“When a consumer purchases over-the-counter drugs, they should be able to trust that the medication is produced in a safe facility,” said Attorney General Bondi. “Thanks to collaborative multistate efforts, this settlement will help us better protect consumers buying OTC drugs across the country.”

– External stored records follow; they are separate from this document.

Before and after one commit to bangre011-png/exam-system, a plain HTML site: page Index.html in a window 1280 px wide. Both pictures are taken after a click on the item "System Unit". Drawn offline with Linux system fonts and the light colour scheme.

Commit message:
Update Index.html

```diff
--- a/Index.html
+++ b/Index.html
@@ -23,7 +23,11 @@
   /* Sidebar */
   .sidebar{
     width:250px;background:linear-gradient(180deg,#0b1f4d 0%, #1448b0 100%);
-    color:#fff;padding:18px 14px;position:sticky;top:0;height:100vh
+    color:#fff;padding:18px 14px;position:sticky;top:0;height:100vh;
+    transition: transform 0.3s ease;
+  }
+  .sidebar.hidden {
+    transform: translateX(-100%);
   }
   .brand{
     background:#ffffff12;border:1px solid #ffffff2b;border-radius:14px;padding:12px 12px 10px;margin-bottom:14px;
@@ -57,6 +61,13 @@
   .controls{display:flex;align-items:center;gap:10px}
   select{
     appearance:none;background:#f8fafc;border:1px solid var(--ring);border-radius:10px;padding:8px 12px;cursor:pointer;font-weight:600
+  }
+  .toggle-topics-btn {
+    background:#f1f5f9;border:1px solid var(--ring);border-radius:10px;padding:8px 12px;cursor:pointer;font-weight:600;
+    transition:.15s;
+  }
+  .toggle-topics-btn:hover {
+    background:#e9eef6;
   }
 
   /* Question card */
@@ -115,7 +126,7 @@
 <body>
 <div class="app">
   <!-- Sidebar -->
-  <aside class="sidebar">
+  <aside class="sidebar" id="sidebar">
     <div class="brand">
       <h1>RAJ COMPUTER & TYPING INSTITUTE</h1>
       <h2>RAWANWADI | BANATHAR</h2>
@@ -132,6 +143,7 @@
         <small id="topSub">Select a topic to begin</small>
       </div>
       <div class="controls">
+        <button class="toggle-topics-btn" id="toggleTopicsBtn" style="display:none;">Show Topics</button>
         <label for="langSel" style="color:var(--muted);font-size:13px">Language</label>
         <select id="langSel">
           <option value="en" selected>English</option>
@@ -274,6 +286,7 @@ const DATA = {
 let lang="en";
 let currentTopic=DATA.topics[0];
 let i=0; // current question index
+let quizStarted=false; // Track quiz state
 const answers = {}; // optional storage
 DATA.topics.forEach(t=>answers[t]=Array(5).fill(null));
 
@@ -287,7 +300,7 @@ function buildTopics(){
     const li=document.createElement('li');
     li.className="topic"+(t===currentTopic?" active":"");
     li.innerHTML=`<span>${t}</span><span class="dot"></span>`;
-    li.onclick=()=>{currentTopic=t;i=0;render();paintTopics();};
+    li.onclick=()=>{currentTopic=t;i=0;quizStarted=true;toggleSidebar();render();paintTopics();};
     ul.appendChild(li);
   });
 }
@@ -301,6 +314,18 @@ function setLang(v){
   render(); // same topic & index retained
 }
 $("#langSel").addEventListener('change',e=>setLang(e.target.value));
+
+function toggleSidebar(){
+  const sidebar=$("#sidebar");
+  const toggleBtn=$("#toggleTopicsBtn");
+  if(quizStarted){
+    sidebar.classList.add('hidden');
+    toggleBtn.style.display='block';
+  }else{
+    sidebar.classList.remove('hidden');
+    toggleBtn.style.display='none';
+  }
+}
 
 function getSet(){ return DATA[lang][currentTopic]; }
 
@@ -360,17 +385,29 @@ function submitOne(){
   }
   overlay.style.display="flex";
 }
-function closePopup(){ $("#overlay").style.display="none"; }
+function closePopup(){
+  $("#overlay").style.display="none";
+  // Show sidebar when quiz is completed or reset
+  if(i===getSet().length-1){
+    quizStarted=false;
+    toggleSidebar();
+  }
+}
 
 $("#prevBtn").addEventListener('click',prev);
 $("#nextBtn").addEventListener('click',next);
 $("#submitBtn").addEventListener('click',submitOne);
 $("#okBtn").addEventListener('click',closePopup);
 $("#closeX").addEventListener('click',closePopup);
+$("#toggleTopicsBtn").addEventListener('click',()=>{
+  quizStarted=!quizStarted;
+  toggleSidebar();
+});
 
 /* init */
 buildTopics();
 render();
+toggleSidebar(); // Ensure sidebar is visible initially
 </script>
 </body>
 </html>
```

The consent judgment requires McNeil-PPC, Inc., a division of Johnson & Johnson Consumer, Inc. that manufactures and distributes OTC drugs, to ensure that its marketing and promotional practices do not unlawfully promote OTC drug products. According to the multistate investigation, the defendants acted through McNeil to promote OTC drugs as compliant with federally mandated current Good Manufacturing Practices. The Food and Drug Administration, however, found that, between 2009 and 2011, some McNeil manufacturing facilities did not comply with the mandated practices. McNeil has changed from a wholly-owned subsidiary of Johnson & Johnson to a division of Johnson & Johnson Consumer, Inc.

As part of the settlement, the defendants are required to conform to the following terms:
Provide information to participating attorneys general within 60 days of a written request regarding the identity of wholesalers or warehouses where any recalled OTC drugs were distributed in their state;

Ensure not to represent on its websites that McNeil’s OTC Drug Product facilities meet cGMP as outlined by the FDA if McNeil has had a Class I or Class II Recall of OTC drug products within the prior 12 months; and Follow internal standard operating polices regarding whether to open a Corrective Action and Preventive Action plan during the manufacture of an OTC drug.

To view a copy of the consent judgment, click here.

To view a copy of the complaint, click here.